## Task to carry out
From the records that follow, copy every line in which "title" appears.

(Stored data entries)

┄┄┄┄┄┄┄┄┄┄

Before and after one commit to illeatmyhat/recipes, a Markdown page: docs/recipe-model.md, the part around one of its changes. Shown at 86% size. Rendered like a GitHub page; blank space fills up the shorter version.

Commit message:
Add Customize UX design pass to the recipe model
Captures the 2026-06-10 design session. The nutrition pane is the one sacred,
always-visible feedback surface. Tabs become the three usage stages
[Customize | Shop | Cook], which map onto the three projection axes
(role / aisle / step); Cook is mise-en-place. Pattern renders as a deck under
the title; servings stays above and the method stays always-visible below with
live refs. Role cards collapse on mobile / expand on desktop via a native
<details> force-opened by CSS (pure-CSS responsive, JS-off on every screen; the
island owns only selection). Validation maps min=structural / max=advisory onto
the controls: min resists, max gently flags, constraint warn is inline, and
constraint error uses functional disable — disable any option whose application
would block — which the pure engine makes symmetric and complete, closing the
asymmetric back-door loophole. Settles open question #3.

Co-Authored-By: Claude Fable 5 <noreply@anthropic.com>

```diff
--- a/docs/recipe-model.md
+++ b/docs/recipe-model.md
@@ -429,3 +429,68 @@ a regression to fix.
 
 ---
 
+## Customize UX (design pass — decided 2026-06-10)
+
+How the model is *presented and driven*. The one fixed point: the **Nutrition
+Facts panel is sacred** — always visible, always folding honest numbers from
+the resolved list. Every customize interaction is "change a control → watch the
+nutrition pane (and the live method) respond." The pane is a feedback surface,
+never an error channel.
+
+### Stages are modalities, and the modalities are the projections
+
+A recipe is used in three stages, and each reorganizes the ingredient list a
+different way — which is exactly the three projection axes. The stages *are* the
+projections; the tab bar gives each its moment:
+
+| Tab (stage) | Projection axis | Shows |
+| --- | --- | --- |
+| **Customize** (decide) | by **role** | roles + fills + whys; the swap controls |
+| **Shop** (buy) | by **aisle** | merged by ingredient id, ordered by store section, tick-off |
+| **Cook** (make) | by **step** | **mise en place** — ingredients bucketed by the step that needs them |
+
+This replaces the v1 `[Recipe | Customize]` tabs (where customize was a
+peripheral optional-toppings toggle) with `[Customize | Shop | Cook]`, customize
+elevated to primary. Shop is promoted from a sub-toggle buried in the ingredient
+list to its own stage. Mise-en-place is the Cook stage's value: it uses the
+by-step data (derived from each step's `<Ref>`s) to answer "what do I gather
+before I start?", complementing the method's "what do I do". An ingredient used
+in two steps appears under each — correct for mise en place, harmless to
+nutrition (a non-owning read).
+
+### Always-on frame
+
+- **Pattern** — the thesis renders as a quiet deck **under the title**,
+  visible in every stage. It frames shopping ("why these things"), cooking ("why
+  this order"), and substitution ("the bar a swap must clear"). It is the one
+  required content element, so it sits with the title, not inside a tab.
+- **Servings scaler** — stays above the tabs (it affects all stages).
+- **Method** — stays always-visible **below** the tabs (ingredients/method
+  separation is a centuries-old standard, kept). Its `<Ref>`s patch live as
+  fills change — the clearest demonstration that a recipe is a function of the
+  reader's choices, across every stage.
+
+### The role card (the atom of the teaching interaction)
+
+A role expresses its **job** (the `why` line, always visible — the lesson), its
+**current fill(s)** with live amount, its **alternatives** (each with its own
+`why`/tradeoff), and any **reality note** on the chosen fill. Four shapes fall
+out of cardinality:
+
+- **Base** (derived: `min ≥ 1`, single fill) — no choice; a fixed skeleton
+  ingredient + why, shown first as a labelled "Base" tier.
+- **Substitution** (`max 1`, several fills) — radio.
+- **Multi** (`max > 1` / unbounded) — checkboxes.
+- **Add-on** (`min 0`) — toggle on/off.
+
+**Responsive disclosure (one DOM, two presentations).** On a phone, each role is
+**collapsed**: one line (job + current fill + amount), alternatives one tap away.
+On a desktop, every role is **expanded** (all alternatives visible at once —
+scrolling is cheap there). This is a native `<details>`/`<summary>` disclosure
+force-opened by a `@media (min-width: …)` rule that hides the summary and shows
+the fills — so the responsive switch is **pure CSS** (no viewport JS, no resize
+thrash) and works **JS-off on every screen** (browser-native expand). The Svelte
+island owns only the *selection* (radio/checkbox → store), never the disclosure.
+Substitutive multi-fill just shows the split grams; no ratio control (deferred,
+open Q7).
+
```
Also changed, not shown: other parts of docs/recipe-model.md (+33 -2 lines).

┄┄┄┄┄┄┄┄┄┄

## Written reply
the title; servings stays above and the method stays always-visible below with
+- **Pattern** — the thesis renders as a quiet deck **under the title**,
+  required content element, so it sits with the title, not inside a tab.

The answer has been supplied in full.